**INSTRUCTIONS TO FOLLOW**. In the material below, find all lines with the string "experiences" and copy them.

**DATA FOR ANALYSIS**.

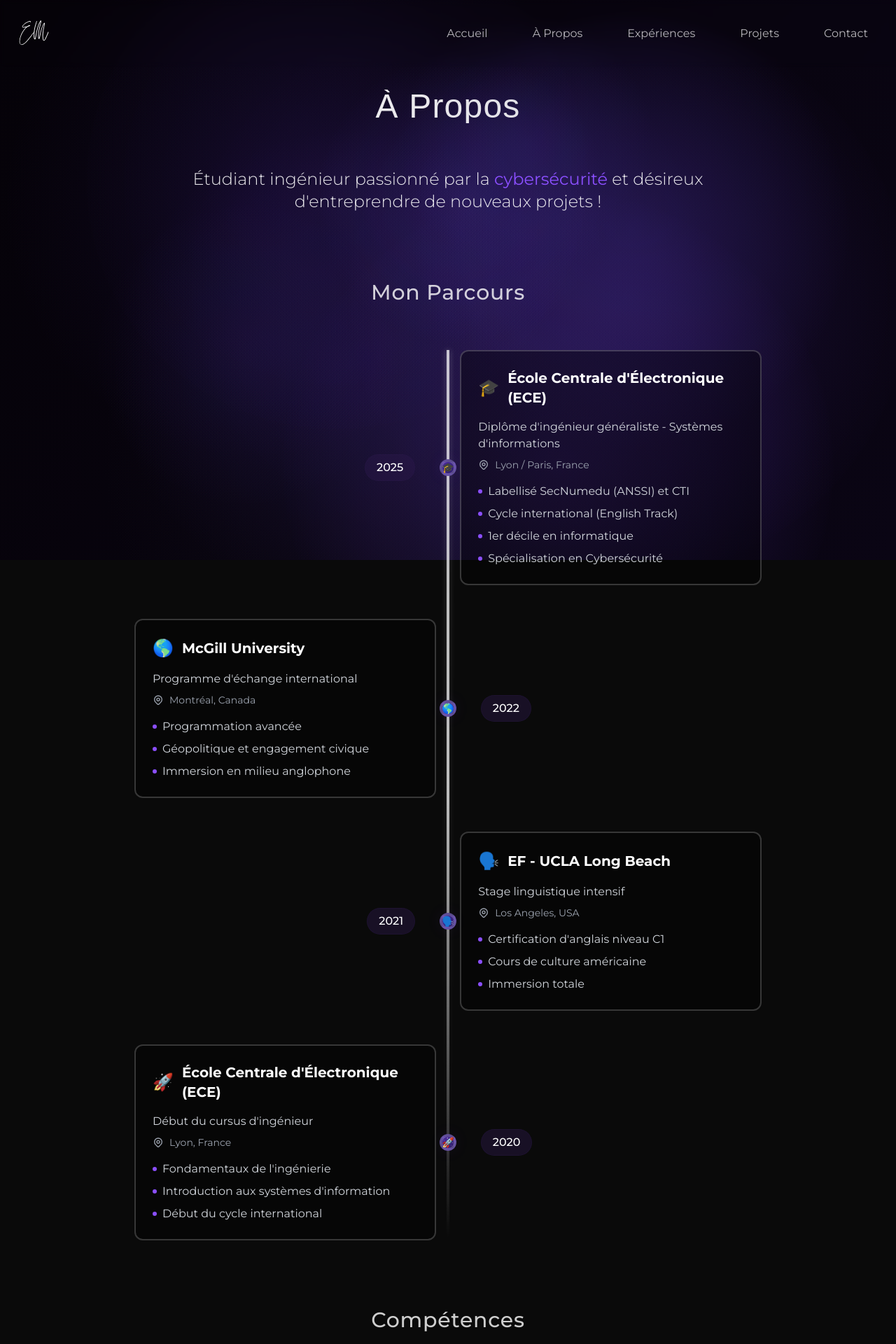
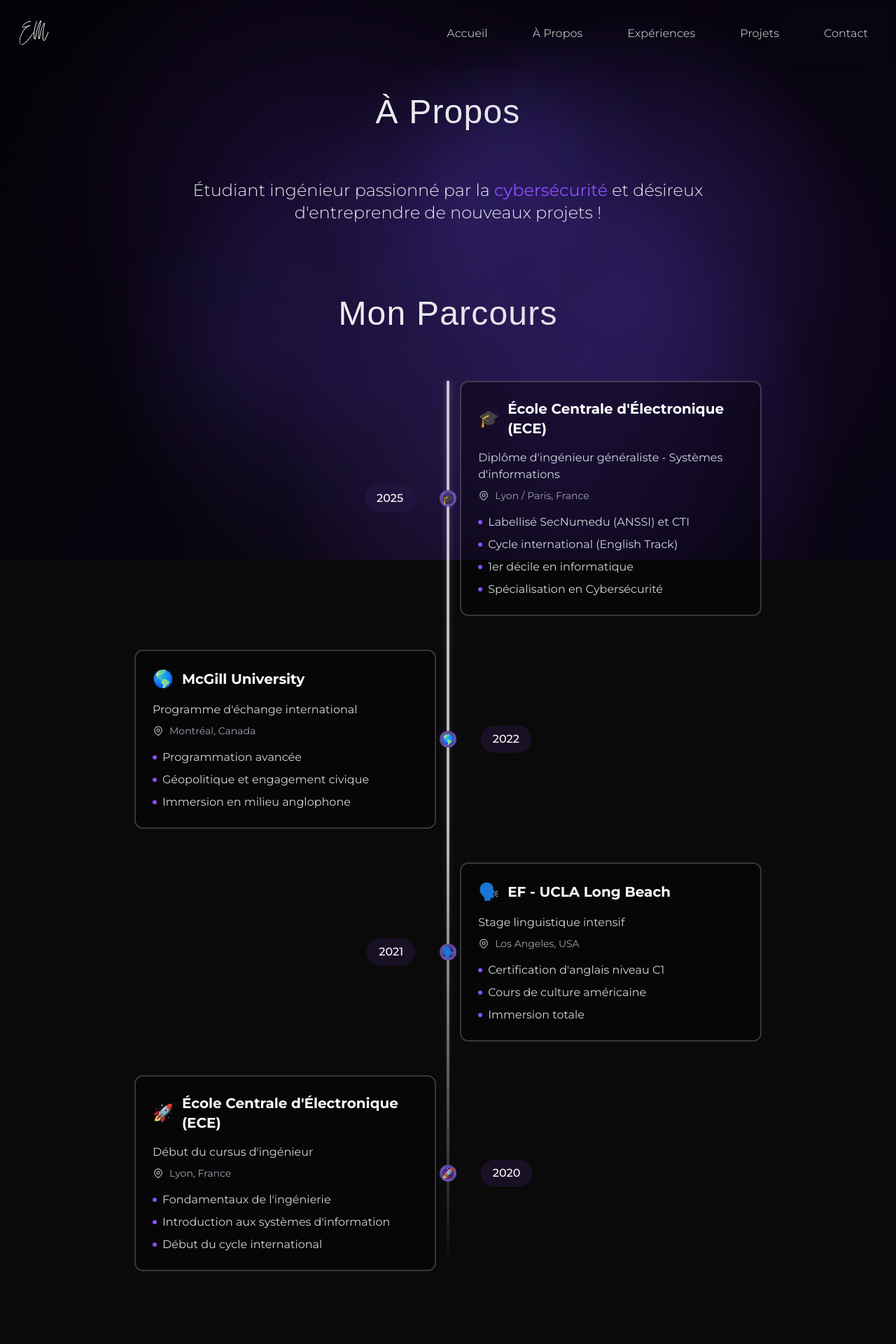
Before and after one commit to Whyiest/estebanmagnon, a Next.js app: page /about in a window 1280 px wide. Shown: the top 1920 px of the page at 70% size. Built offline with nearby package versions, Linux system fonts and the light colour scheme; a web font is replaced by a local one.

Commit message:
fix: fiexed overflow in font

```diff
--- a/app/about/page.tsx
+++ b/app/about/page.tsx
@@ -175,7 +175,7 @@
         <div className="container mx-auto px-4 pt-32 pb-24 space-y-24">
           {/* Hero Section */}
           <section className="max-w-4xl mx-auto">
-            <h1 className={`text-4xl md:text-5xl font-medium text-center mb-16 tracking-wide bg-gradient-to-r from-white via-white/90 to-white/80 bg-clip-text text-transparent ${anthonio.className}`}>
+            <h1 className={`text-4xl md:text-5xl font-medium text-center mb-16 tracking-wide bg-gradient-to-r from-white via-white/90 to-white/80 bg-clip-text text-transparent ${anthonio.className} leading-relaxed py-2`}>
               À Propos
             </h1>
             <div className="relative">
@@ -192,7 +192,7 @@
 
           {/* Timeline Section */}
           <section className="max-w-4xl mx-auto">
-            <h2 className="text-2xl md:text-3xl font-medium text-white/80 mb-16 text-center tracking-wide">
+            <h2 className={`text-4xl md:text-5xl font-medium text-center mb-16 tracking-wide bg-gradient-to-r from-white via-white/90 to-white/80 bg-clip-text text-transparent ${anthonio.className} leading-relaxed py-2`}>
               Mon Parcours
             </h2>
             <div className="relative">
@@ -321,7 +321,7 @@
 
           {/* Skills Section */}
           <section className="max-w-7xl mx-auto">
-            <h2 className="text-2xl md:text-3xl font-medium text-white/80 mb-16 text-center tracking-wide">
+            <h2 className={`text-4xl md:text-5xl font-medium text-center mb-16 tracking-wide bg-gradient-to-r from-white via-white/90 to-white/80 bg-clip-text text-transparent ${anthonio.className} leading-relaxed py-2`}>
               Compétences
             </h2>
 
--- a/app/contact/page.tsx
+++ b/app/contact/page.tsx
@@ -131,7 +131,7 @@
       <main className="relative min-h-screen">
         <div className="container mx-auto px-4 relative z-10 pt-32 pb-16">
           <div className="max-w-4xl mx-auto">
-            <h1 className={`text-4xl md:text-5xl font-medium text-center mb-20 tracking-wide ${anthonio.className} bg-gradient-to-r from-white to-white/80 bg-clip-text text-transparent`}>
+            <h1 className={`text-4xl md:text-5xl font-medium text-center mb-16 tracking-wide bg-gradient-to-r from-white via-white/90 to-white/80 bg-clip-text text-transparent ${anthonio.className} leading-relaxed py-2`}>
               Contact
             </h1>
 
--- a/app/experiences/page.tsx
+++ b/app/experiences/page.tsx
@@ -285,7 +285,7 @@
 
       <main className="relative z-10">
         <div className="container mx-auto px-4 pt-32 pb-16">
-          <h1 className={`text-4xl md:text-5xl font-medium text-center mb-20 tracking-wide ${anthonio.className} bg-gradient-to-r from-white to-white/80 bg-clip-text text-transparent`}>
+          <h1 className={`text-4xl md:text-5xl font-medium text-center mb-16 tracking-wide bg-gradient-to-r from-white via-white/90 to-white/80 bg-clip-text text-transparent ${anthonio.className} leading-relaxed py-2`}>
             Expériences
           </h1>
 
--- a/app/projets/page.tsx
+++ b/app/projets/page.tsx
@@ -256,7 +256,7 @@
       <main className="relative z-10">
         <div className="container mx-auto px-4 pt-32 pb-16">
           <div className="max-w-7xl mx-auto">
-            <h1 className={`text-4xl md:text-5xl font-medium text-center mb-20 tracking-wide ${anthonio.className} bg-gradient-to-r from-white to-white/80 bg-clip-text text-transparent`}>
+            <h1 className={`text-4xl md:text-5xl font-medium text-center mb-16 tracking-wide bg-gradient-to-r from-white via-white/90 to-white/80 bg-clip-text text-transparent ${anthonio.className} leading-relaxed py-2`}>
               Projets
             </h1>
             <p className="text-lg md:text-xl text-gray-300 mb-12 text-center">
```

**RESULT BELOW**.
--- a/app/experiences/page.tsx
+++ b/app/experiences/page.tsx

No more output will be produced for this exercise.